What this task involves :: Find the string "main" in the listing and report every line that has it.

Supplied entries ::
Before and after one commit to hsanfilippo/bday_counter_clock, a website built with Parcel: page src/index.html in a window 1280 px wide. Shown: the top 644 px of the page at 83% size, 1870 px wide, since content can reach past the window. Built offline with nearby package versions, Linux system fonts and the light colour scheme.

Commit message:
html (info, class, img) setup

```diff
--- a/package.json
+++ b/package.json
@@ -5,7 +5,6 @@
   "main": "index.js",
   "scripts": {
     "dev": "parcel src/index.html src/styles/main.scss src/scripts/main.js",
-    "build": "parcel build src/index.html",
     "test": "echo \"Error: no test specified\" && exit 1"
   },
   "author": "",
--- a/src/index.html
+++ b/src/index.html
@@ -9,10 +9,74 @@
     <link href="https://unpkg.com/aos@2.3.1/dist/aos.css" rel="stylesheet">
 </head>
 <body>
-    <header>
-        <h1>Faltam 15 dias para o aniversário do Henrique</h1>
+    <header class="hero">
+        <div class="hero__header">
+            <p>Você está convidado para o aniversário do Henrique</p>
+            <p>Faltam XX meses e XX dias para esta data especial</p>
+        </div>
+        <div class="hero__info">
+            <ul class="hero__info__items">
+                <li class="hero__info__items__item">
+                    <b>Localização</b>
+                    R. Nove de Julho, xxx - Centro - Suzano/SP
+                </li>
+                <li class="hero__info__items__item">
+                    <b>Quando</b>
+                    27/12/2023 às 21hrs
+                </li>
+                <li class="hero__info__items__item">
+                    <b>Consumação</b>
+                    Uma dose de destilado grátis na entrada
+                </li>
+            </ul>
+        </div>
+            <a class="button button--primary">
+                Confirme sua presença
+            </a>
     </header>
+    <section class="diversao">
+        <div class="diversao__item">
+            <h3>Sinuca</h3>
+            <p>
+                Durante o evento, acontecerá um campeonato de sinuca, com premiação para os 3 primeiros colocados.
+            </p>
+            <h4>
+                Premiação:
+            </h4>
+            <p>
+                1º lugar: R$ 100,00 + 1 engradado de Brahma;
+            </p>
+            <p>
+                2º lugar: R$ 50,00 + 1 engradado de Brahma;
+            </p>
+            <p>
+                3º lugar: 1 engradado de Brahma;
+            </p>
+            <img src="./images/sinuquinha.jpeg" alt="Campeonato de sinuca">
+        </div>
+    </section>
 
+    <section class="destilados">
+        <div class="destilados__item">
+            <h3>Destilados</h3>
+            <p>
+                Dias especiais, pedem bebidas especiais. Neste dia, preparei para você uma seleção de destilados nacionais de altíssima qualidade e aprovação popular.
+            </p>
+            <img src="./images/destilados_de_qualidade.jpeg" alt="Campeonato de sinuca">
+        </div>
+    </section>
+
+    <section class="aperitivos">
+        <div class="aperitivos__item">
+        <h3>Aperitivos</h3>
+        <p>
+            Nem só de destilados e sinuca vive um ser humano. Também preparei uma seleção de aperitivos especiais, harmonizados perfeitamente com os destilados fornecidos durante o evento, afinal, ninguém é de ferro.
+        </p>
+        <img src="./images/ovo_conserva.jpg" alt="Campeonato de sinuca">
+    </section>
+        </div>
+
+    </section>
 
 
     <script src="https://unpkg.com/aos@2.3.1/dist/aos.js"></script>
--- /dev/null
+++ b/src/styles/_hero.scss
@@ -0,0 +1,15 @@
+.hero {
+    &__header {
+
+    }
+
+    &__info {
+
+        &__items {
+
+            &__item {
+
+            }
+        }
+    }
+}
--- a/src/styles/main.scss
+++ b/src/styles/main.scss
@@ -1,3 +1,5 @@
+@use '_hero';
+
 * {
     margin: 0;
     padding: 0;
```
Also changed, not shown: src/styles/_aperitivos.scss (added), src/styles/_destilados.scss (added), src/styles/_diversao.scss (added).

Problem solution ::
   "main": "index.js",
     "dev": "parcel src/index.html src/styles/main.scss src/scripts/main.js",
--- a/src/styles/main.scss
+++ b/src/styles/main.scss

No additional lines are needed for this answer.